Ferdie Pacheco, “The Fight Doctor,” famously once said, “Cassius Clay was born in Louisville. Muhammad Ali was born in Miami.”
You could further say Ali was born on Feb. 25, 1964 — exactly 50 years ago — on a surreal night at the Miami Beach Convention Center. He fought Sonny Liston as Clay, but his metamorphosis into the preening, floating butterfly that stung like a bee had already occurred.
He would announce the next day that his new name was Cassius X as a convert to the Nation of Islam. Within a week he was forever more Muhammad Ali, set to become perhaps the most important American athlete of the 20th century.
His playful braggadocio was like nothing we had seen. His politics and religion made him a lightning rod at a time the country still was divided by segregation. His new heavyweight championship belt, minted in Miami, made him a volatile star.
Pacheco, at 86, still lives in Miami, doctor, writer, painter, sweet scientist, Renaissance man, and the last alive of Ali’s old entourage. Being Ali’s physician and corner man gave Pacheco the most literal of ringside seats to boxing history — maybe no chapter of it more significant than that night at the convention center.
The thing is, back then, on that night, it wasn’t about a context bigger than a square of ropes bordering a canvas floor.
“We didn’t know we were gonna win, we didn’t even think of the significance. There was sheer terror Liston was going to kill us!” Pacheco said Monday from his home. “It was a huge surprise. He out-fooled Liston and just boxed a beautiful fight. But the significance was for others to say, later. For us, that night, it was sheer elation, then we went home and went to sleep.”
As Clay-turning-Ali, then only 22, towered over a fallen Liston in triumph, America had a new counterculture hero, and our sports would never be the same.
Sports Illustrated on the eve of the millennium called that first Clay-Liston fight the fourth-biggest American sports moment of the past century. That makes it a logical starting place for anyone trying to decipher the biggest sports moment we have hosted and seen here in South Florida.
If you might nominate instead the Super Bowl 3 “guarantee” Joe Namath fulfilled across town at the Orange Bowl not quite five years later, I’d remind you Namath simply was the first athlete to successfully embrace the template that Clay/Ali created for everyone who followed.
Ali kicked open doors and allowed color and outlandish personality to flow into our games. Instantly, sports changed. He gave breadth and volume to the voice of athletes. Namath parading to town with his fur coat and his guarantee — he should have paid Ali royalties.
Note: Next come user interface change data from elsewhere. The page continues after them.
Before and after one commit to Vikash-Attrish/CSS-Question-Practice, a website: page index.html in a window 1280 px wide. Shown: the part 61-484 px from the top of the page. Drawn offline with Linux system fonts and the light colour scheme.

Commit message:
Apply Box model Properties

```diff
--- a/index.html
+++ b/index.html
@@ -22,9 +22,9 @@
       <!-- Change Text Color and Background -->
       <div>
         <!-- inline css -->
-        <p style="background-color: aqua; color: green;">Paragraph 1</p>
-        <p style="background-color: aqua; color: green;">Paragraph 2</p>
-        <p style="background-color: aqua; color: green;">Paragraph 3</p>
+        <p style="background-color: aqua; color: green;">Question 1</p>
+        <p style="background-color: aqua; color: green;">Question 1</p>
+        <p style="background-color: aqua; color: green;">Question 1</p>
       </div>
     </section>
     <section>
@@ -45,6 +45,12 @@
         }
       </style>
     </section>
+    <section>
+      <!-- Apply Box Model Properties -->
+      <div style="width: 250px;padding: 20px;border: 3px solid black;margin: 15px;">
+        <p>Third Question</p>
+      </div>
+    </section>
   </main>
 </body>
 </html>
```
Liston, the aging but feared reigning champion, had been the heavy betting favorite to knock that bluster clean out of Clay. To shut him up.
A black-and-white photo shows Edwin Pope, the great longtime former Miami Herald sports columnist, ringside that night with his mouth agape and an unlit cigarette on his lip, in the moment Clay won.
“The night exploded so fast I never got the match to the cigarette,” Pope explained about the photo in a 1989 column on the fight’s 25th anniversary. “I remember thinking, ‘This can’t be happening.’ ”
Pope lamented then that the significance of that night had largely been forgotten. I didn’t know my mentor to be wrong often, but thankfully about that he might have been.
The HistoryMiami museum on West Flagler Street is commemorating the fight’s 50th anniversary with an art and photo exhibit, and Pacheco is to headline a panel discussion there Tuesday night from 7 p.m. to 9 p.m. Fifty years earlier, exactly, the Miami Beach Convention Center would have been filling for the main event, with arriving fight fans having little idea a stunning coronation was to take place on the canvas.
That night was the epicenter of a golden era of boxing in Miami, back when Miami Beach’s famed, original 5th Street Gym, a jog from the convention center, was the splendidly seedy hub of it. Clay trained there for that first Liston fight. The gym, the love and life of brothers Chris and Angelo Dundee, now both passed, lasted 42 years.
The last time I remember walking up those sagging steps to enter the pungent squalor of the gym had been to interview actor Mickey Rourke, then embarked on a short-lived boxing career. Some skinny fighter played a drumbeat on a speed bag against a backlit window.
Not long afterward, Pacheco and I stood together and watched the 5th Street Gym razed by a wrecking ball on a morning in 1993, history crushed to rubble, old ghosts rising in the clouds of chalky dust. I remember thinking, “Anything can be torn down, if this can.”
Pacheco saved from the demolition an old “rubbing table” where fighters could get a massage. The table is in his house. It holds his paints. The Fight Doctor called that grimy, beautiful old gym “our earthly equivalent of the kingdom of Oz.”
These days the former Cassius Clay is, at 72, a brittle shell in the cruel embrace of Parkinson’s, while the original 5th Street Gym is as irretrievably gone as some magical, disappeared night 50 years past.
None of them is forgotten, though. Never that.
In the memory, the old 5th Street Gym is still thrumming, full of sweat and dreams, and its most famous fighter is in its humid mist, floating like a butterfly.